(Exercise): The data below should be retyped exactly, with the pictures left out.

(Source data):
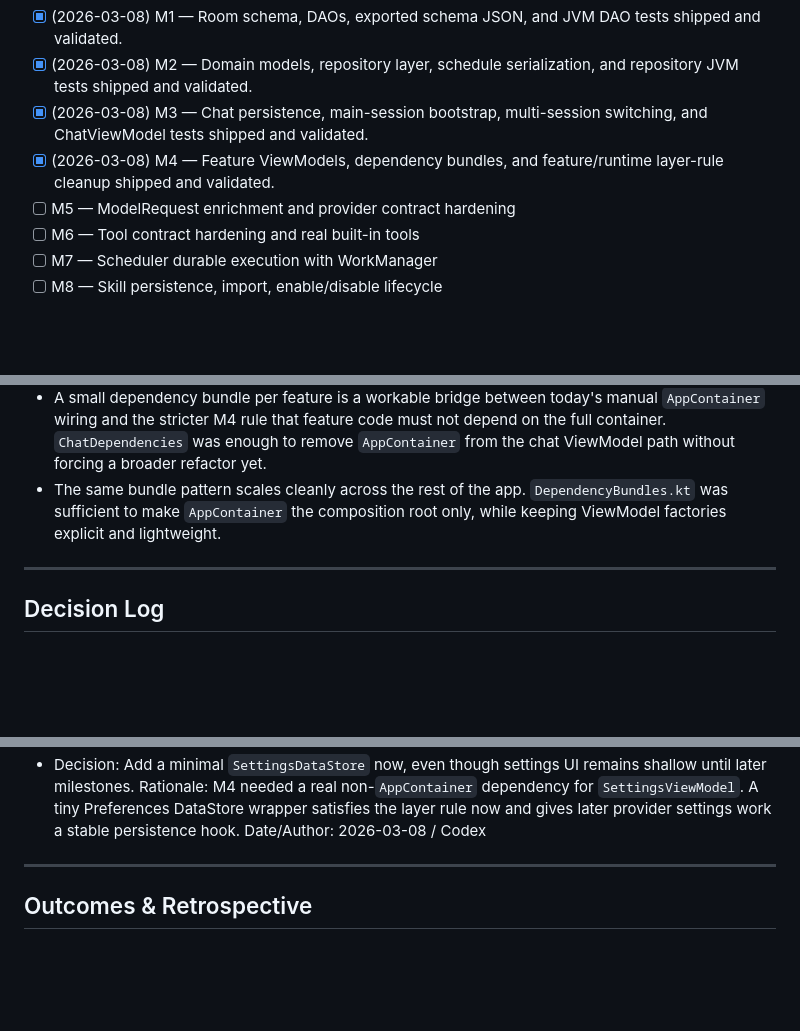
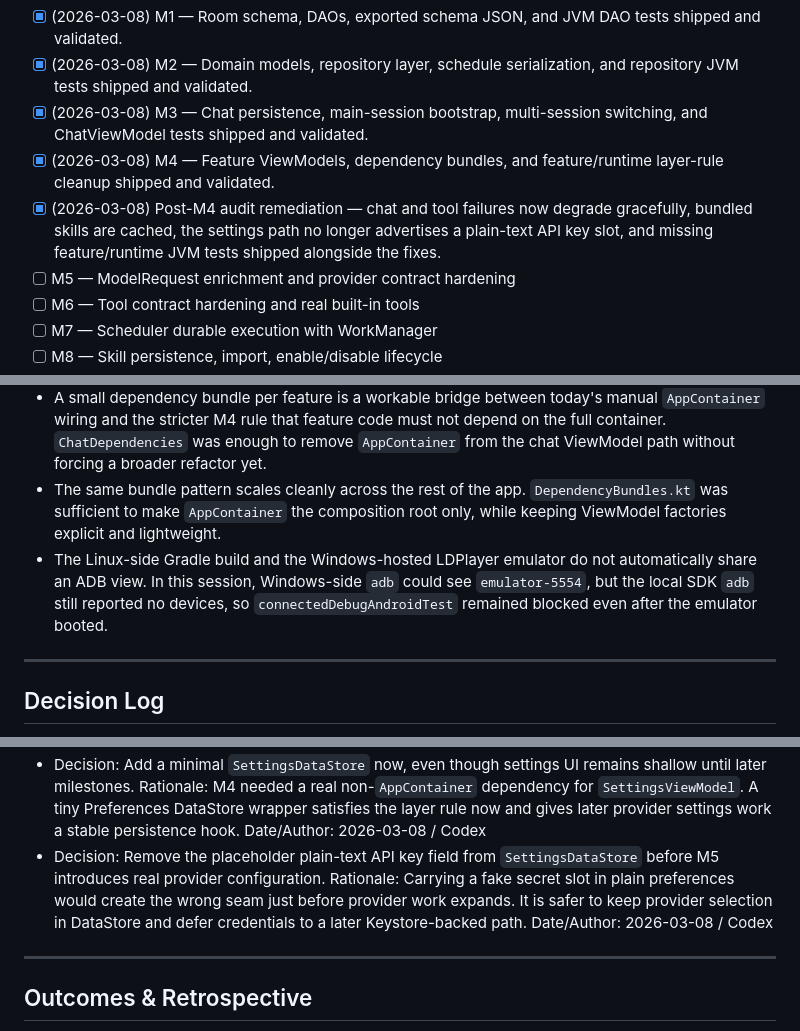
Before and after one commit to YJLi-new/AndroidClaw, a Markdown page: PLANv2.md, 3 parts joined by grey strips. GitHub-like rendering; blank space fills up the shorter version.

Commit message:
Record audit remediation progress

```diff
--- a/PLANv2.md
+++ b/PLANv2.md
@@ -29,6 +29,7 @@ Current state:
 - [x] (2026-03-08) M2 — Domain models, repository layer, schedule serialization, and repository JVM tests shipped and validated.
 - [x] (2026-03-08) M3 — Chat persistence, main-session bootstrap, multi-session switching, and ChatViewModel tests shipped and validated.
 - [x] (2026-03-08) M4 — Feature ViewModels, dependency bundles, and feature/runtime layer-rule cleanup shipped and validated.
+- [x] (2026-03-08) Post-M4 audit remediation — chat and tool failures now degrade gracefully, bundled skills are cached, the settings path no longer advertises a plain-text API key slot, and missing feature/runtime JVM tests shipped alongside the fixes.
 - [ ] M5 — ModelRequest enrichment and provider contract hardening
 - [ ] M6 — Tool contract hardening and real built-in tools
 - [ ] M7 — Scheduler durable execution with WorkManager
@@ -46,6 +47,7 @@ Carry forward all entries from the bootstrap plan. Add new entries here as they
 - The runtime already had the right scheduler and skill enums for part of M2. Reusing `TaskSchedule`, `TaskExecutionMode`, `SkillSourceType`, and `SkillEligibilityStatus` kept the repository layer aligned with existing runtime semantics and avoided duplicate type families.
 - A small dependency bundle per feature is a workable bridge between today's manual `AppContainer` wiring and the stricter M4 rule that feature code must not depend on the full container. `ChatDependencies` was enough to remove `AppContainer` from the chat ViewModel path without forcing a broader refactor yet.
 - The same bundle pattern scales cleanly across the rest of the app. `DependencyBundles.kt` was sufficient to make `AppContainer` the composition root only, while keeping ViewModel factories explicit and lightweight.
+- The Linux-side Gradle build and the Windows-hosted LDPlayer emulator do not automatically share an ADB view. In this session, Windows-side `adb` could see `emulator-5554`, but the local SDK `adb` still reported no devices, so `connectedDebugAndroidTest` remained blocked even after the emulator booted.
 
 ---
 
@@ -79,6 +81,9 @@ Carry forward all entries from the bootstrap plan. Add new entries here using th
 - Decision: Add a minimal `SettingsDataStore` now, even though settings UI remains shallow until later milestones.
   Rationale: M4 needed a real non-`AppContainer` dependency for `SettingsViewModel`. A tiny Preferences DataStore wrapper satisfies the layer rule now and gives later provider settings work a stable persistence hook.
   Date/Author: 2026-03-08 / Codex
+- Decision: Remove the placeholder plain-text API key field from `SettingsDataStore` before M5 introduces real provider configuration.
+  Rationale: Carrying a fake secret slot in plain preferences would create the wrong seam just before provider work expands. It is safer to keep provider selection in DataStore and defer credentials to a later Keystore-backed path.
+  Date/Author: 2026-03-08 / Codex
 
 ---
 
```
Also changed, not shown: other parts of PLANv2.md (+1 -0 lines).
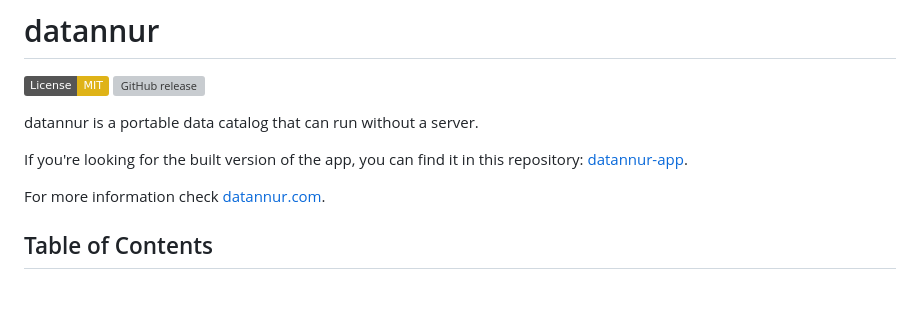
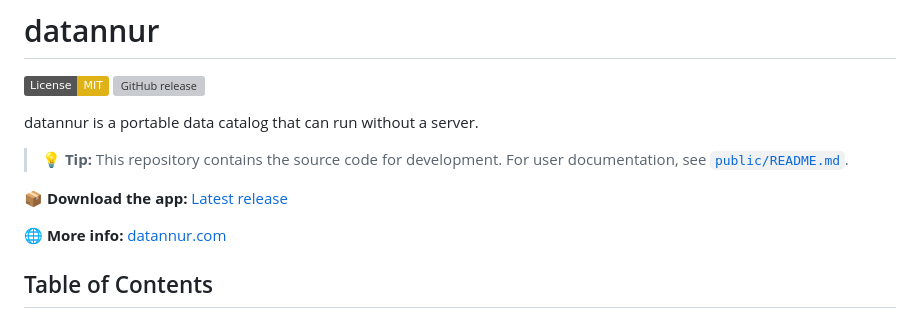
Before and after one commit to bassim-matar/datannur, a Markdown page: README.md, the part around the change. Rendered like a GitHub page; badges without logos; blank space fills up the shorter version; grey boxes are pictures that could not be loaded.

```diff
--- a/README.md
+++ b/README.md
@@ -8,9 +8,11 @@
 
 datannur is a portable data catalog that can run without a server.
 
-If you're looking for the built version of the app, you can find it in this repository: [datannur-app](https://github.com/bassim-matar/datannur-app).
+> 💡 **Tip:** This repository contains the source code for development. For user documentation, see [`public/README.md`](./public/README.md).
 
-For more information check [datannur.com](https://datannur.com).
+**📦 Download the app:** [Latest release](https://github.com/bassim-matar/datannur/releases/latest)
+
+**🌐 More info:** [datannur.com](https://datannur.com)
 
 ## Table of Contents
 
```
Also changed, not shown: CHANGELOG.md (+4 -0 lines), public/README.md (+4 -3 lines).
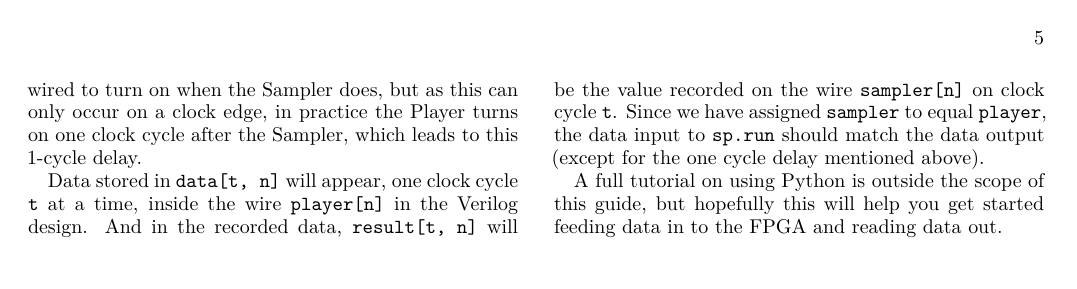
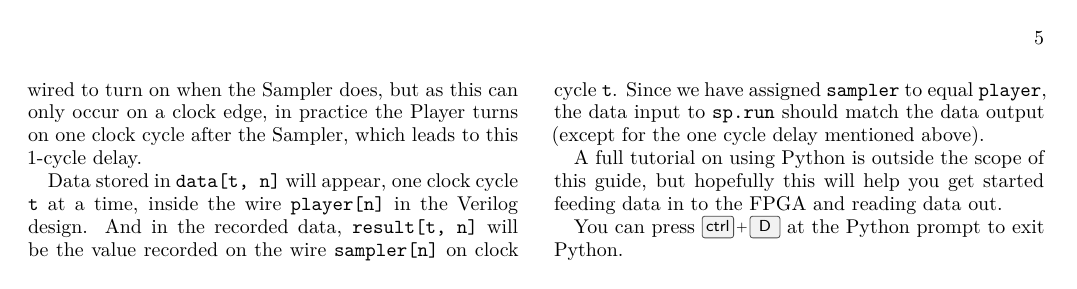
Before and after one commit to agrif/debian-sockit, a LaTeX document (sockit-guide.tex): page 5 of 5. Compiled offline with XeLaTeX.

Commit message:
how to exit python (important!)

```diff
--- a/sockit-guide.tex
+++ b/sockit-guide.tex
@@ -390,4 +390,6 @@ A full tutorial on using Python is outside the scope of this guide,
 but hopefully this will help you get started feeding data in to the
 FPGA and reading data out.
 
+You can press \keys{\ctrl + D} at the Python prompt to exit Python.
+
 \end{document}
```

(Response to the exercise):
Before and after one commit to YJLi-new/AndroidClaw, a Markdown page: PLANv2.md, 3 parts joined by grey strips. GitHub-like rendering; blank space fills up the shorter version.

Commit message:
Record audit remediation progress

```diff
--- a/PLANv2.md
+++ b/PLANv2.md
@@ -29,6 +29,7 @@ Current state:
 - [x] (2026-03-08) M2 — Domain models, repository layer, schedule serialization, and repository JVM tests shipped and validated.
 - [x] (2026-03-08) M3 — Chat persistence, main-session bootstrap, multi-session switching, and ChatViewModel tests shipped and validated.
 - [x] (2026-03-08) M4 — Feature ViewModels, dependency bundles, and feature/runtime layer-rule cleanup shipped and validated.
+- [x] (2026-03-08) Post-M4 audit remediation — chat and tool failures now degrade gracefully, bundled skills are cached, the settings path no longer advertises a plain-text API key slot, and missing feature/runtime JVM tests shipped alongside the fixes.
 - [ ] M5 — ModelRequest enrichment and provider contract hardening
 - [ ] M6 — Tool contract hardening and real built-in tools
 - [ ] M7 — Scheduler durable execution with WorkManager
@@ -46,6 +47,7 @@ Carry forward all entries from the bootstrap plan. Add new entries here as they
 - The runtime already had the right scheduler and skill enums for part of M2. Reusing `TaskSchedule`, `TaskExecutionMode`, `SkillSourceType`, and `SkillEligibilityStatus` kept the repository layer aligned with existing runtime semantics and avoided duplicate type families.
 - A small dependency bundle per feature is a workable bridge between today's manual `AppContainer` wiring and the stricter M4 rule that feature code must not depend on the full container. `ChatDependencies` was enough to remove `AppContainer` from the chat ViewModel path without forcing a broader refactor yet.
 - The same bundle pattern scales cleanly across the rest of the app. `DependencyBundles.kt` was sufficient to make `AppContainer` the composition root only, while keeping ViewModel factories explicit and lightweight.
+- The Linux-side Gradle build and the Windows-hosted LDPlayer emulator do not automatically share an ADB view. In this session, Windows-side `adb` could see `emulator-5554`, but the local SDK `adb` still reported no devices, so `connectedDebugAndroidTest` remained blocked even after the emulator booted.
 
 ---
 
@@ -79,6 +81,9 @@ Carry forward all entries from the bootstrap plan. Add new entries here using th
 - Decision: Add a minimal `SettingsDataStore` now, even though settings UI remains shallow until later milestones.
   Rationale: M4 needed a real non-`AppContainer` dependency for `SettingsViewModel`. A tiny Preferences DataStore wrapper satisfies the layer rule now and gives later provider settings work a stable persistence hook.
   Date/Author: 2026-03-08 / Codex
+- Decision: Remove the placeholder plain-text API key field from `SettingsDataStore` before M5 introduces real provider configuration.
+  Rationale: Carrying a fake secret slot in plain preferences would create the wrong seam just before provider work expands. It is safer to keep provider selection in DataStore and defer credentials to a later Keystore-backed path.
+  Date/Author: 2026-03-08 / Codex
 
 ---
 
```
Also changed, not shown: other parts of PLANv2.md (+1 -0 lines).
Before and after one commit to bassim-matar/datannur, a Markdown page: README.md, the part around the change. Rendered like a GitHub page; badges without logos; blank space fills up the shorter version; grey boxes are pictures that could not be loaded.

```diff
--- a/README.md
+++ b/README.md
@@ -8,9 +8,11 @@
 
 datannur is a portable data catalog that can run without a server.
 
-If you're looking for the built version of the app, you can find it in this repository: [datannur-app](https://github.com/bassim-matar/datannur-app).
+> 💡 **Tip:** This repository contains the source code for development. For user documentation, see [`public/README.md`](./public/README.md).
 
-For more information check [datannur.com](https://datannur.com).
+**📦 Download the app:** [Latest release](https://github.com/bassim-matar/datannur/releases/latest)
+
+**🌐 More info:** [datannur.com](https://datannur.com)
 
 ## Table of Contents
 
```
Also changed, not shown: CHANGELOG.md (+4 -0 lines), public/README.md (+4 -3 lines).
Before and after one commit to agrif/debian-sockit, a LaTeX document (sockit-guide.tex): page 5 of 5. Compiled offline with XeLaTeX.

Commit message:
how to exit python (important!)

```diff
--- a/sockit-guide.tex
+++ b/sockit-guide.tex
@@ -390,4 +390,6 @@ A full tutorial on using Python is outside the scope of this guide,
 but hopefully this will help you get started feeding data in to the
 FPGA and reading data out.
 
+You can press \keys{\ctrl + D} at the Python prompt to exit Python.
+
 \end{document}
```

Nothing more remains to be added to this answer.